The Internet: The next Best thing to being there.

The Internet has outpaced the growth and popular acceptance most previous forms of technology. We like the Internet. It seems to provide a sense of Dot. comfort which is why it is out latest E-ddiction! In the study I did in collaboration with ABC News we found the following key points:

  1. 17% report feeling preoccupied with the Internet.
  2. Nearly 6% meet the criteria for Compulsive use of the Internet.
  3. Over 11% of those surveyed report feeling restless or irritable when attempting to decrease or stop their Net use.
  4. 72% of those surveyed use the Internet at work and about 33% of the time spent online is during work hours.
  5. Nearly 30% admit to using regularly using the Internet to alter their mood. They use the Net like a Drug to elevate their mood, combat boredom, or reduce stress.

Why is the Internet addictive and easily over-used and abused? Any behavior that is pleasurable can be abused or used compulsively. Most addictive or compulsive-prone behaviors operate on an intermittent ratio reinforcement schedule and are therefore highly resistant to extinction. The Internet is no exception. All pleasurable behaviors change our mood and brain chemistry. The Internet probably does this as well. The anonymity, time distortion, accessibility, ease of access, intensity, and affordability all contribute to the attractiveness of Internet communication. The internet is a means to communicate and a place to communicate to and the medium itself is a highly potent and stimulating means of connection. This, combined with potentially stimulating content, can produce a synergistically powerful and mood-altering experience. The Internet affords easy access to stimulating and previously unavailable content, and can lower use/abuse thresholds for previously inaccessible information, images, and activities (many of which are sexual in nature). We like the power and intensity of connecting to the world and something bigger than ourselves. Combine all this stimulation with the anonymity and ease of access and you’ve got Television on steroids.
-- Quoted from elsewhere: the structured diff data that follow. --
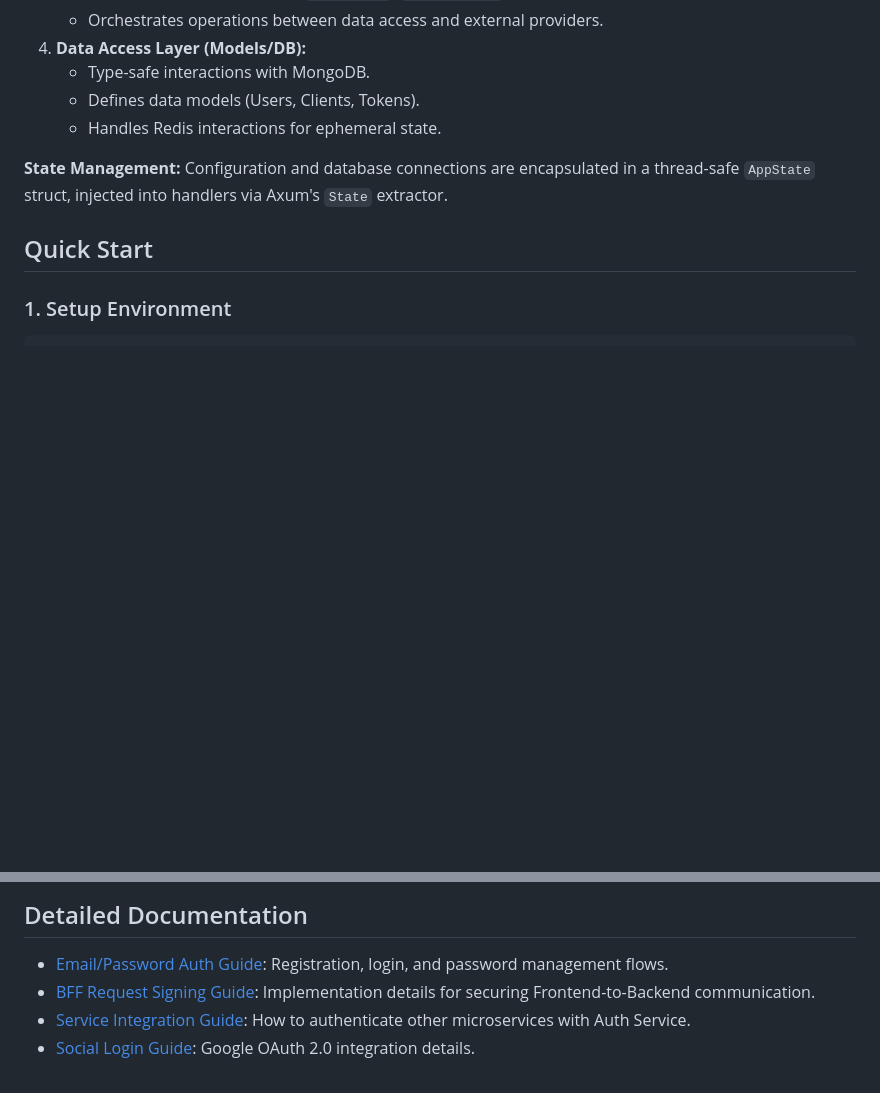
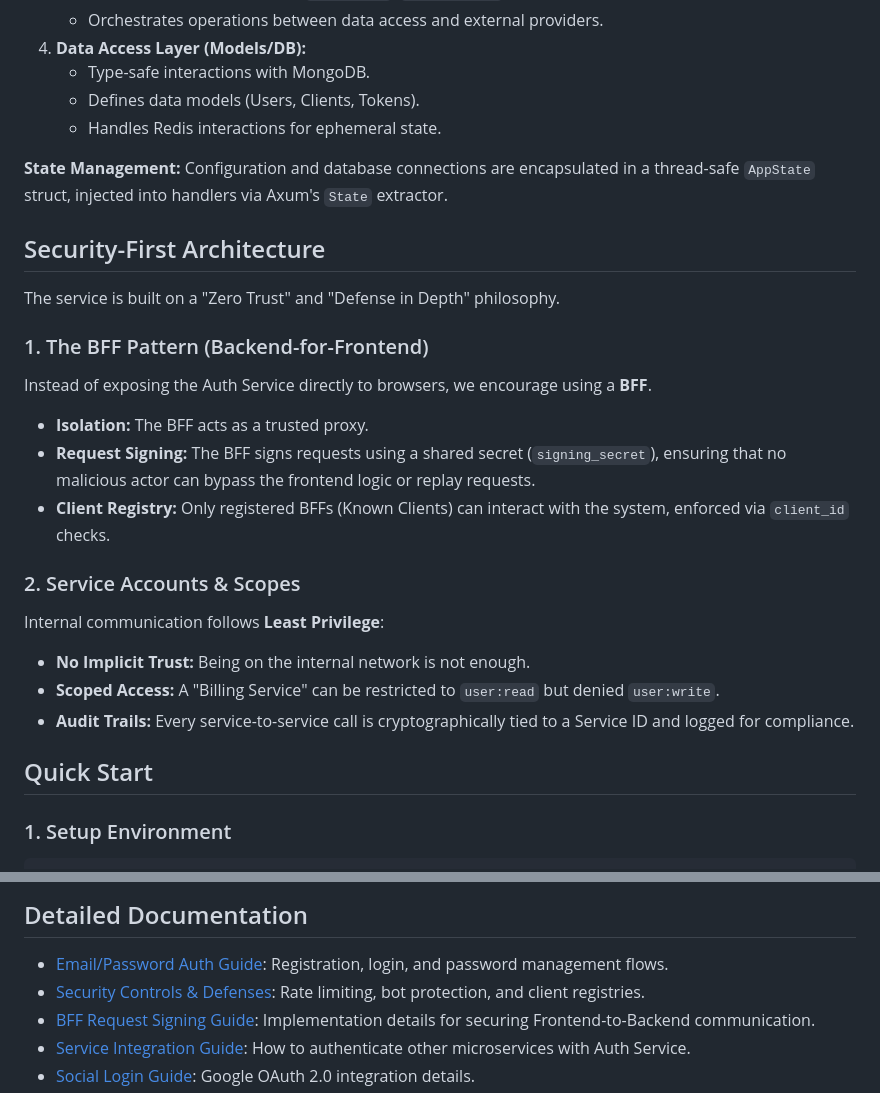
Before and after one commit to sahays/micros, a Markdown page: auth-service/README.md, 2 parts joined by grey strips. GitHub-like rendering; blank space fills up the shorter version.

```diff
--- a/auth-service/README.md
+++ b/auth-service/README.md
@@ -49,6 +49,22 @@ The service follows a **Layered Architecture** to ensure separation of concerns
 **State Management:**
 Configuration and database connections are encapsulated in a thread-safe `AppState` struct, injected into handlers via Axum's `State` extractor.
 
+## Security-First Architecture
+
+The service is built on a "Zero Trust" and "Defense in Depth" philosophy.
+
+### 1. The BFF Pattern (Backend-for-Frontend)
+Instead of exposing the Auth Service directly to browsers, we encourage using a **BFF**.
+*   **Isolation:** The BFF acts as a trusted proxy.
+*   **Request Signing:** The BFF signs requests using a shared secret (`signing_secret`), ensuring that no malicious actor can bypass the frontend logic or replay requests.
+*   **Client Registry:** Only registered BFFs (Known Clients) can interact with the system, enforced via `client_id` checks.
+
+### 2. Service Accounts & Scopes
+Internal communication follows **Least Privilege**:
+*   **No Implicit Trust:** Being on the internal network is not enough.
+*   **Scoped Access:** A "Billing Service" can be restricted to `user:read` but denied `user:write`.
+*   **Audit Trails:** Every service-to-service call is cryptographically tied to a Service ID and logged for compliance.
+
 ## Quick Start
 
 ### 1. Setup Environment
@@ -96,6 +112,7 @@ Access the interactive documentation at:
 ## Detailed Documentation
 
 - [Email/Password Auth Guide](docs/email-password-auth.md): Registration, login, and password management flows.
+- [Security Controls & Defenses](docs/security-controls.md): Rate limiting, bot protection, and client registries.
 - [BFF Request Signing Guide](docs/bff-request-signing.md): Implementation details for securing Frontend-to-Backend communication.
 - [Service Integration Guide](docs/service-integration.md): How to authenticate other microservices with Auth Service.
 - [Social Login Guide](docs/social-login.md): Google OAuth 2.0 integration details.
```
Also changed, not shown: auth-service/docs/security-controls.md (added, +80 -0 lines).
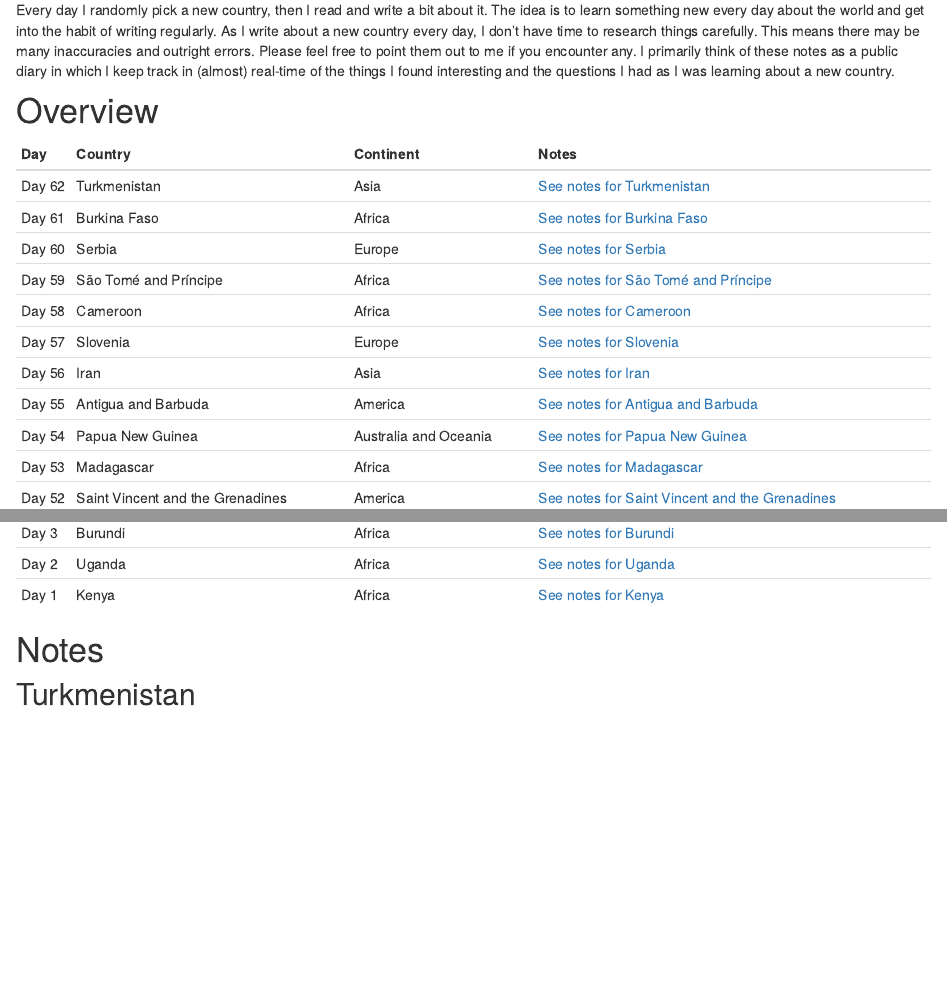
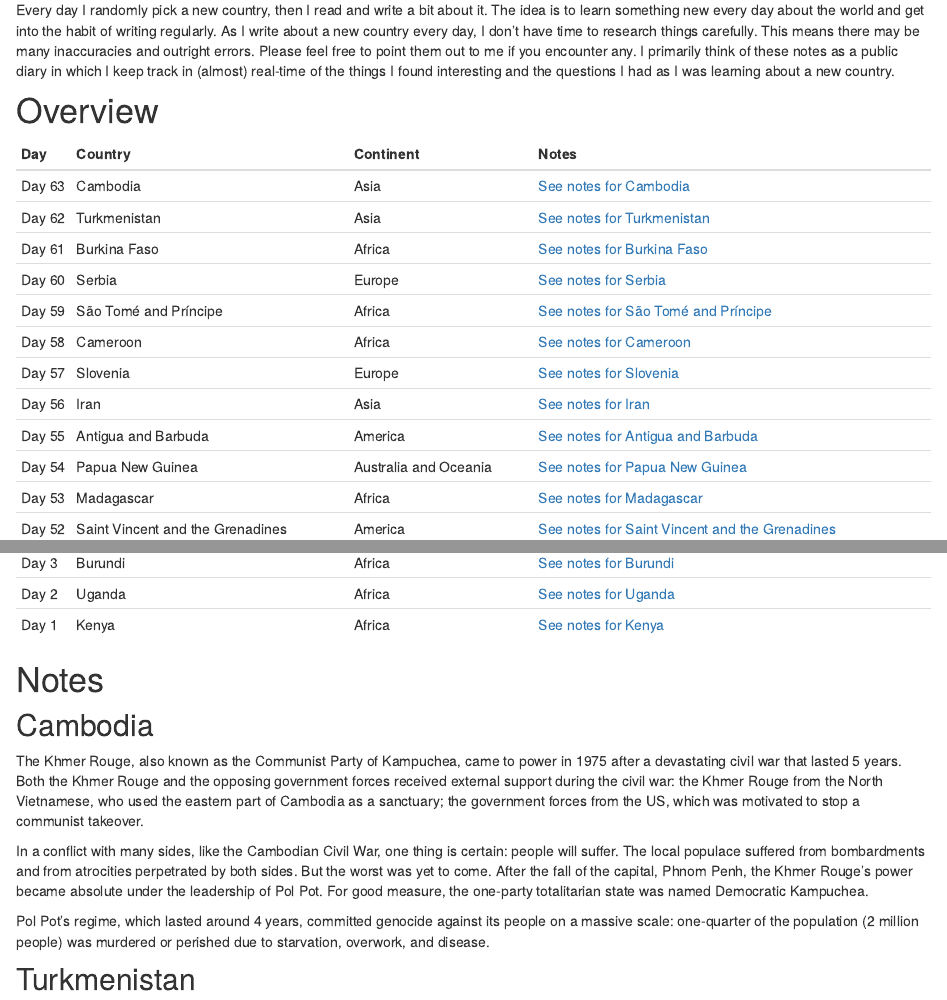
Before and after one commit to danielbanki/daniel_banki, an R Markdown document (one-day.Rmd): the page in a window 1100 px wide, from 180 px down, and a second part further down, joined at a grey line. Rendered offline with R 4.5, knitr and Pandoc, with nearby package versions; drawn as R Markdown's standard HTML page in place of the format the file asks for.

Commit message:
add cambodia

````diff
--- a/one-day.Rmd
+++ b/one-day.Rmd
@@ -15,6 +15,7 @@ knitr::opts_chunk$set(echo = FALSE)
 ```{r prepare-table}
 posts <- tidyr::tribble(
   ~Day, ~Country, ~Continent, ~Notes,
+  "Day 63", "Cambodia", "Asia", "[See notes for Cambodia](#cambodia)",
   "Day 62", "Turkmenistan", "Asia", "[See notes for Turkmenistan](#turkmenistan)",
   "Day 61", "Burkina Faso", "Africa", "[See notes for Burkina Faso](#burkina-faso)",
   "Day 60", "Serbia", "Europe", "[See notes for Serbia](#serbia)",
@@ -86,6 +87,14 @@ knitr::kable(posts)
 ```
 
 # Notes
+
+## Cambodia
+
+The Khmer Rouge, also known as the Communist Party of Kampuchea, came to power in 1975 after a devastating civil war that lasted 5 years. Both the Khmer Rouge and the opposing government forces received external support during the civil war: the Khmer Rouge from the North Vietnamese, who used the eastern part of Cambodia as a sanctuary; the government forces from the US, which was motivated to stop a communist takeover.
+
+In a conflict with many sides, like the Cambodian Civil War, one thing is certain: people will suffer. The local populace suffered from bombardments and from atrocities perpetrated by both sides. But the worst was yet to come. After the fall of the capital, Phnom Penh, the Khmer Rouge’s power became absolute under the leadership of Pol Pot. For good measure, the one-party totalitarian state was named Democratic Kampuchea.
+
+Pol Pot’s regime, which lasted around 4 years, committed genocide against its people on a massive scale: one-quarter of the population (2 million people) was murdered or perished due to starvation, overwork, and disease.
 
 ## Turkmenistan
 
````
Also changed, not shown: 3 other files.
Love @ Light Speed.

The Internet is very popular in sexual areas due to accelerated intimacy or Love @ Light Speed. Often, the progression of virtual cyber-sexual relationships toward real-time sexual contact move quite rapidly; and about thirty-one percent of the time people who engage in cyber sexual contact will eventually meet for old-fashioned, real-time sexual activity. Is cybersex a new form of Virtual Gratification? And can it take the place of other (more traditional) forms of sexual behavior? Perhaps the more important question is whether it provides the same healthy psychosocial experience as real-time interaction or is a new type of intimacy? Clearly, the Net is a Petri dish for the development and enactment of various forms of sexual behavior. It represents a virtual sexual smorgasbord of activity and opportunity. It also encourages the ease of extramarital contact and infidelity. Morality aside—is it a good thing that we can so easily have sex, gamble, shop, by stocks without the buffer of human contact and interaction? We clearly see a phenomenon of threshold reduction where it is far easier to cross the line online and engage in many behaviors that might otherwise not occur. In the vast majority of cybersex and sexual addiction problems I see involve people who clearly would not have engaged in the behavior where it not for the Internet! Currently cyber sexual infidelity is a common reason for seeking advice or marriage counseling and is the most upsetting aspect of Internet-based sexual infidelity because of the perceived violation of the marital and family space!

Technology, and especially, computers and the Internet, seem to be at best easily overused or abused, and at worst, are addictive. It is very clear that the Internet has produced a host of Internet-enabled problems. The combination of available content, ease of access, convenience, low cost, visual stimulation, autonomy, and anonymity—all contribute to a highly mood altering experience which can affect many aspects of life. All technologies affect the manner in which we live and love. It should be remembered that unless technology improves the quality of our lives, it of no benefit. Simply because we can create and provide brilliant new technologies, does not mean they are without a negative impact.